Faces of the Industry: Jasper Diederiks


Faces of the Industry: Jasper Diederiks

Sales Manager – Heartland Truss
President of the Missouri Truss Fabricators Association

“To do what we do, you’ve got to have a passion for it...that I do have.”

How did you get into the component manufacturing industry?

“I started with PG Lumber in a country that was then called Rhodesia.” Jasper says that was around 1970, and when PG bought a truss plant, his career “just grew from there.”

“When everything went south in Rhodesia and it became Zimbabwe, we basically packed up and moved to South Africa, where Louis Joubert and I started Selati Roof Trusses.” The company grew, Jasper says, and soon had branches in four different cities, including Tzaneen where he ran the plant. In the late 1980s, he started his own truss company and lumber yard. In the early 2000s, he sold the business, moved to the US and joined Heartland. “So I’ve been around in the truss industry for a while!”

What is different between building trusses in Africa and building trusses in North America?

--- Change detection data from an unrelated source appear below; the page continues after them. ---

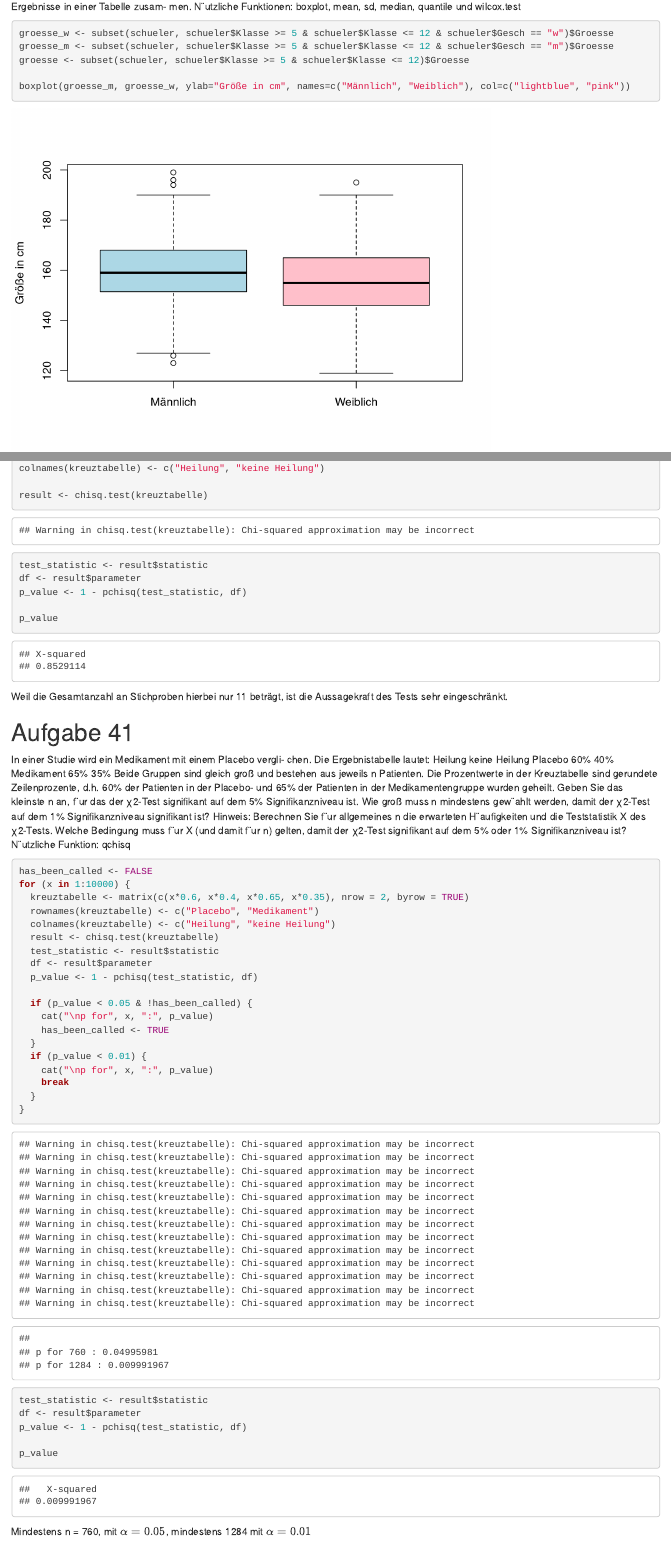
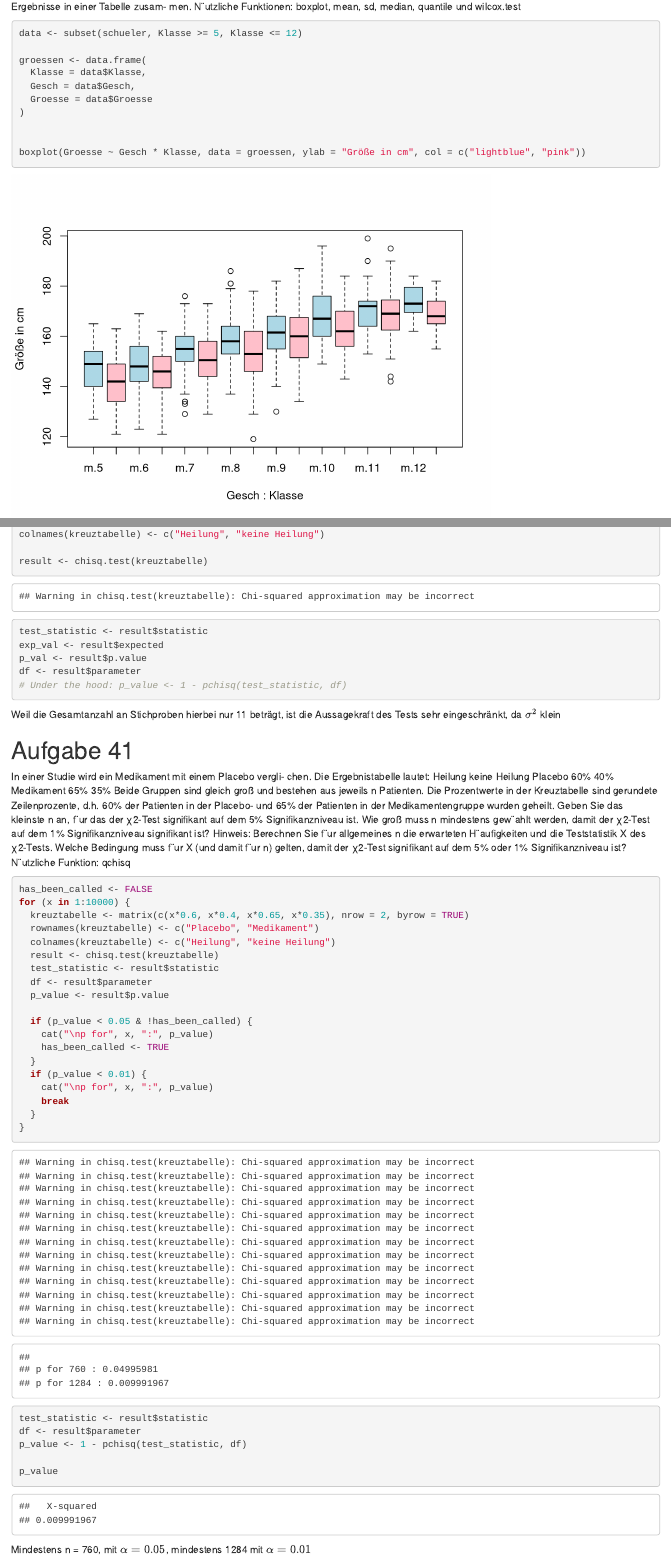
Before and after one commit to mathiashusted/Statistics1, an R Markdown document (src/week10/ue.Rmd): the page in a window 1100 px wide, from 840 px down, and a second part further down, joined at a grey line. Rendered offline with R 4.5, knitr and Pandoc, with nearby package versions.

Commit message:
Corrections

````diff
--- a/src/week10/ue.Rmd
+++ b/src/week10/ue.Rmd
@@ -55,11 +55,16 @@ men.
 N¨utzliche Funktionen: boxplot, mean, sd, median, quantile und wilcox.test
 
 ```{r}
-groesse_w <- subset(schueler, schueler$Klasse >= 5 & schueler$Klasse <= 12 & schueler$Gesch == "w")$Groesse
-groesse_m <- subset(schueler, schueler$Klasse >= 5 & schueler$Klasse <= 12 & schueler$Gesch == "m")$Groesse
-groesse <- subset(schueler, schueler$Klasse >= 5 & schueler$Klasse <= 12)$Groesse
+data <- subset(schueler, Klasse >= 5, Klasse <= 12)
 
-boxplot(groesse_m, groesse_w, ylab="Größe in cm", names=c("Männlich", "Weiblich"), col=c("lightblue", "pink"))
+groessen <- data.frame(
+  Klasse = data$Klasse,
+  Gesch = data$Gesch,
+  Groesse = data$Groesse
+)
+
+
+boxplot(Groesse ~ Gesch * Klasse, data = groessen, ylab = "Größe in cm", col = c("lightblue", "pink"))
 
 
 for (klasse in 5:12) {
@@ -94,14 +100,14 @@ colnames(kreuztabelle) <- c("Heilung", "keine Heilung")
 
 result <- chisq.test(kreuztabelle)
 test_statistic <- result$statistic
+exp_val <- result$expected
+p_val <- result$p.value
 df <- result$parameter
-p_value <- 1 - pchisq(test_statistic, df)
-
-p_value
+# Under the hood: p_value <- 1 - pchisq(test_statistic, df)
 
 ```
 
-Weil die Gesamtanzahl an Stichproben hierbei nur 11 beträgt, ist die Aussagekraft des Tests sehr eingeschränkt.
+Weil die Gesamtanzahl an Stichproben hierbei nur 11 beträgt, ist die Aussagekraft des Tests sehr eingeschränkt, da $\sigma^2$ klein
 
 # Aufgabe 41
 
@@ -131,7 +137,7 @@ for (x in 1:10000) {
   result <- chisq.test(kreuztabelle)
   test_statistic <- result$statistic
   df <- result$parameter
-  p_value <- 1 - pchisq(test_statistic, df)
+  p_value <- result$p.value
 
   if (p_value < 0.05 & !has_been_called) {
     cat("\np for", x, ":", p_value)
````
Also changed, not shown: src/week10/ue.Rmd (1 more changed lines).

“Basically, trusses are trusses.” They’re “triangulated frames that we use to sustain loads in the air,” Jasper explains. “Is there a difference between here and anywhere else in the world? Not really.”

Truss design has changed (“I go back to the old Texas Instruments days,” Jasper says, when everything was done by hand with calculators, plastic slide rules and printed catalogs listing design values), but it’s remarkably similar across continents. Some truss designers worry most about snow loads while others are more concerned with the impact of thunderstorms, “but the same criteria apply wherever you’re making trusses. It’s all about how you put the triangles together.”

Jasper points out that, “whether you’re sitting on a computer in South Africa or in Australia or in England, you’re basically using very similar programs.” The expertise that the industry has developed has, for the most part, been shared all over the world.

Where is the industry headed?

“The good news is we’re growing! We’re making much more progress now than five years ago. Slowly but surely, the framers are getting used to using components instead stick framing.” Jasper notes that turnover among framers has been a challenge for the construction industry, but has had some benefit for component manufacturers. Because many experienced framers retired or left the industry during the downturn, some markets now suffer from “very little framing knowledge.” Components are an ideal solution: a pre-assembled, engineered product that lets framers thrive without extensive academic knowledge of or practical experience with building design.

“Stick framing is slowly disappearing—which is great. Framed components and trusses make it easier for everybody in the industry to put things together in a quicker time and in a more professional way so that the end user is better protected by an engineered product.”

What’s your favorite part about being in this industry?

“My passion in the industry is to teach young people and to be a mentor. There’s quite a few youngsters that I’ve helped, and they’ve been quite successful.” He goes to high schools and trade schools and partners with the local home builders’ association to talk with students about an alternative to the low-wage service sector on the one hand and the university degree path on the other. In between, says Jasper, lies
“a beautiful gap” and “a wonderful industry.”

“There’s a wonderful opportunity for young people in this,” Jasper says. He worries about those who commit time and money to college degrees that they don’t end up needing. “A lot of young people,” Jasper says, spend time at a university only to realize “I can do much better working with my hands. This is what gives me satisfaction. This is what I want.”

What’s the focus—for you, your company, or your chapter—in maintaining a thriving industry?

“We, as members, do give a lot of our own private time—and our company injects a lot of time, effort and money—into whatever it takes to make us all better and to share the knowledge that we have and that we develop from day to day.” Sharing knowledge and helping build enthusiasm is part of everything Jasper does: he’s spent a decade or more leading his local SBCA chapter, he’s set up an ongoing workshop series to teach building inspectors in his county how to read truss placement diagrams and layouts, and he’s taking steps to reach even further. “We’re trying to get more people doing apprenticeships,” he says, so that the next generation in the framing industry will start with a good understanding of components.